pontoon trailers - travel tips

Pontoon Trailer Travel Tips

To begin, think for just a moment: you’re going to tow your pontoon boat that normally doesn’t travel much over 15 MPH down the highway at 55+ MPH. Things that don’t blow out at 15 MPH will at 55 MPH. Remove or stow life jackets, fishing gear, etc. Fold the pontoon top back and secure it. Be sure that seat cushion tops are secure.trailer coupler

Secure the coupler to the tow ball Make certain that the trailer ball is properly latched onto the hitch ball. Most trailering accidents occur from the trailer ball not being properly secured. Modern couplers do not “jump or jar” off the trailer ball. Most couplers have a hole through them. Putting a bolt or clip through the hole will confirm that the coupler is latched down properly. Reach under the neck of the ball and feel the throat of the trailer ball just to assure that it’s properly fastened.
tie down points
tie downs

The obvious reason to secure your pontoon to the trailer is so that it won’t slide off. But there is another important reason, especially on larger boats with bigger engines. Larger boats tend to “buck” as you travel. On pontoons with larger engines this can put tremendous stress on the stern bunk brackets. A set of inexpensive ratchet straps can save you a lot of grief.
busted lugs and weathered tires
Take a look at the tires
Few people ever check air pressure in trailer tires, but you should, especially if you tow infrequently. Bias ply tires can lose air due to temperature extremes. You should make a visual inspection of the tires, watching for weathering. Check the lug nuts. They can work loose in the first couple of trips but after that they should stay on securely. As you’re towing, be cognizant of changes in the “road feel” of your trailer. A vibration could be telling you something in going on with the tires.

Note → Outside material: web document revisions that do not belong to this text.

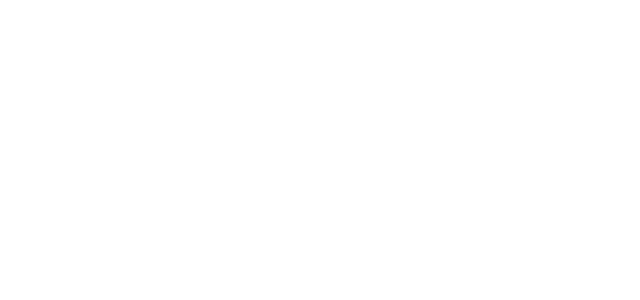
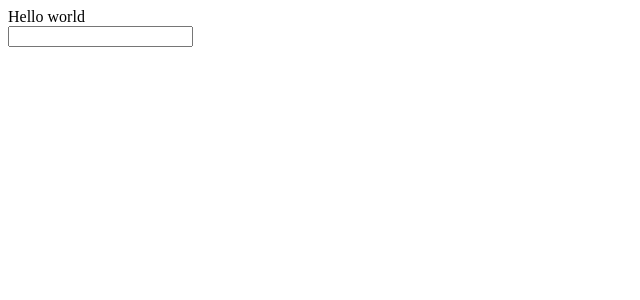
Before and after one commit to ankitshaji/react-basic, a React (Create React App) app: page / in a window 1280 px wide. Shown: the top 300 px of the page, without its empty margins (0-640 px from the left). Built offline with nearby package versions, Linux system fonts and the light colour scheme.

Commit message:
create ToDoList Component

```diff
--- a/src/App.js
+++ b/src/App.js
@@ -1,5 +1,15 @@
+import React from "react";
+//import component
+import ToDoList from "./ToDoList";
+
 function App() {
-  return null;
+  return (
+    //create component
+    <>
+    <ToDoList />
+    <input type="text"/>
+    </>
+  );
 }
 
 export default App;
--- /dev/null
+++ b/src/ToDoList.js
@@ -0,0 +1,7 @@
+import React from 'react'
+
+export default function ToDoList() {
+  return (
+    <div>Hello world</div>
+  )
+}
```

Check the lights and the license plate Many lighting problems are caused by incandescent bulbs popping when submerged in water. After you pull your boat from the lake, make sure you didn’t pop the bulbs. Better yet, replace the old style lights with LED so you won’t have tolicense plate bracket worry. Check that you didn’t lose your license plate at the boat ramp. Some trailers use stamped
steel or plastic license plate brackets. On steep ramps they scrape your license plate off when launching or retrieving.

These are generalized tips for pontoon trailer towing. Primarily geared to towing bunk style pontoon trailers, but applicable to center lift trailers as well. Secure your contents. Check the coupler. Secure your boat to the trailer. Check out the tires and lights.

If you are new to towing there is a wealth of information on the internet. Simply search Trailer Towing or Trailer Towing Tips.